Marriage celebrant Josh Withers with a couple at a pop up wedding.
There is nothing in Australia's marriage legislation that says there must be a white dress, a photo of a cake being cut and a father "giving" his daughter away.
As more and more Australian couples decide that a traditional wedding may not be their preferred option, a growing number of couples are making up their own rules, like those preparing for pop-up weddings in Perth in June.
Pop-up weddings are the brain child of Brisbane-based marriage celebrant Josh Withers, who despite being in the industry for some time, only realised how constraining the generic idea of a wedding could be when he and his now-wife began planning their wedding 18 months ago.
A couple are married at a pop up wedding.
"The idea is really simple - for some people, getting married is a little prohibitive," Mr Withers said.
The five couples who have so far pre-registered to get married in pop-up weddings in Perth on June 2 will have a ceremony which runs for about five or 10 minutes before having professional photographs taken with a number of boho-chic style backdrops.
Each couple is scheduled to be married and photographed in hour-slots at Chapel Farm, a venue with a rural setting in Middle Swan, before they walk away after 60 minutes as husband and wife.
Couples will need to factor in the cost of a dress or any other items that they want to make the day special but the cost of getting married and photographed at the pop-up weddings is just under $1000.
Mr Withers said about six per cent of people who planned a wedding last year did not have one; while some may have headed to the registry, others stated finances and social burdens as reasons they didn't go through with planned weddings.
Depending on which bridal survey the figures come from, the average Australian wedding costs anything from $27,000 to $54,000.

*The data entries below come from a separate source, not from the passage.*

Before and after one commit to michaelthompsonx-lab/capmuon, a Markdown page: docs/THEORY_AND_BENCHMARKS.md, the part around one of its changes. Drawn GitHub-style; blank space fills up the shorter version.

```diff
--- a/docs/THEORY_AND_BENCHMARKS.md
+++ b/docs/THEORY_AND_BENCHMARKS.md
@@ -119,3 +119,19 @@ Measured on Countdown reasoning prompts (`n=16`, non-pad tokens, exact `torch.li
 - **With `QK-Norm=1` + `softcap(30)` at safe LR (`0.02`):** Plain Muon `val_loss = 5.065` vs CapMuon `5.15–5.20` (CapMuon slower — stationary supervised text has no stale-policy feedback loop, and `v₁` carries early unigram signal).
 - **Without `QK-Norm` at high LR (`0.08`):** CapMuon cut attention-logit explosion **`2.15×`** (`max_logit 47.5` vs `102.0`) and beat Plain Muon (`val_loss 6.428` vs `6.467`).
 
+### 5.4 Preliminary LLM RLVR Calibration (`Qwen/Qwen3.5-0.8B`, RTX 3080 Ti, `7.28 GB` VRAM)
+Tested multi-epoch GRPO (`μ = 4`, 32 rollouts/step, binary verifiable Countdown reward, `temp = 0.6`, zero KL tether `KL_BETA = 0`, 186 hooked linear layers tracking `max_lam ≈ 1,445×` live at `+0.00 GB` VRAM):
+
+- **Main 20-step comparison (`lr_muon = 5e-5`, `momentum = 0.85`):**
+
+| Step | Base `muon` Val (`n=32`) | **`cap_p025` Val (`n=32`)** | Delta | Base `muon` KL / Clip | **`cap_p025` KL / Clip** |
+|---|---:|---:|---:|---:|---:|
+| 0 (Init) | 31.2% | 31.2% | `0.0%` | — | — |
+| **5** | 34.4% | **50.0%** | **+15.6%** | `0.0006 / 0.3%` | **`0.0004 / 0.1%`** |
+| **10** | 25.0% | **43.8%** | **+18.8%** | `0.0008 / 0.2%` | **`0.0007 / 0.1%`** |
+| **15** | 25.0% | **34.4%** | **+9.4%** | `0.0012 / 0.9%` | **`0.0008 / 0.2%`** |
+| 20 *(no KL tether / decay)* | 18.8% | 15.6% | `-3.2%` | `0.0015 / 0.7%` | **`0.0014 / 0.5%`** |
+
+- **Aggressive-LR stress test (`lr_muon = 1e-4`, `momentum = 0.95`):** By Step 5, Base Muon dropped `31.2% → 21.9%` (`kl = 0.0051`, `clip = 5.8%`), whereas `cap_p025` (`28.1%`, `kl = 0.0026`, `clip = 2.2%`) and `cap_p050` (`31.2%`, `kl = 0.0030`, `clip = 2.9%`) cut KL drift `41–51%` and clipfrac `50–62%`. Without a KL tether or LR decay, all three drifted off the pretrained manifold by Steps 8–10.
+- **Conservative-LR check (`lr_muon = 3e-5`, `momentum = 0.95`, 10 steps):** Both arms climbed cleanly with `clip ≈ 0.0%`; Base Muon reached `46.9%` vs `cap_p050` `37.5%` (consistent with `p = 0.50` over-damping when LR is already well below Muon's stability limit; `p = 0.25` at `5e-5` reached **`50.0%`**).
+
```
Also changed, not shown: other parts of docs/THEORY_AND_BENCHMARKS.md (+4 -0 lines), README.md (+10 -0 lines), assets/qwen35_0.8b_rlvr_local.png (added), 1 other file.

"And in reality the registry is pretty bland; it's really not quite as romantic as you'd hope," Mr Withers said.
"I thought maybe you could have more of a fun, glamorous day than the registry but make more of a day of it."
The only rule that needs to be followed is that couples sign up a month in advance to meet legal requirements.
Mr Withers said couples should not feel bound by the traditional idea of weddings and should instead do what they are comfortable with and what made them happy.
Perth will host the second pop-up wedding day held by the Pop-Up Wedding team, the first was held in Brisbane earlier this year.
Curtin University cultural studies expert Jon Stratton said while the idea of simplifying weddings was often tempting for people, most couples were drawn to tradition.
He said pop-up weddings were not likely to become more than a "niche" part of the bridal industry.
"I think people on the whole, like traditional weddings," Professor Stratton said.
"They like that sense of ritual and everything that goes along with it, the speeches, the white dress and that formality of a wedding that gives it gravitas, a very specific ritual that acknowledges to the world that you are married.
"Some say, 'why should we spend $30,000 on a wedding when it could be a deposit for a house', but it's all about romance, what they had wanted since they were young and most end up going for the traditional wedding anyway."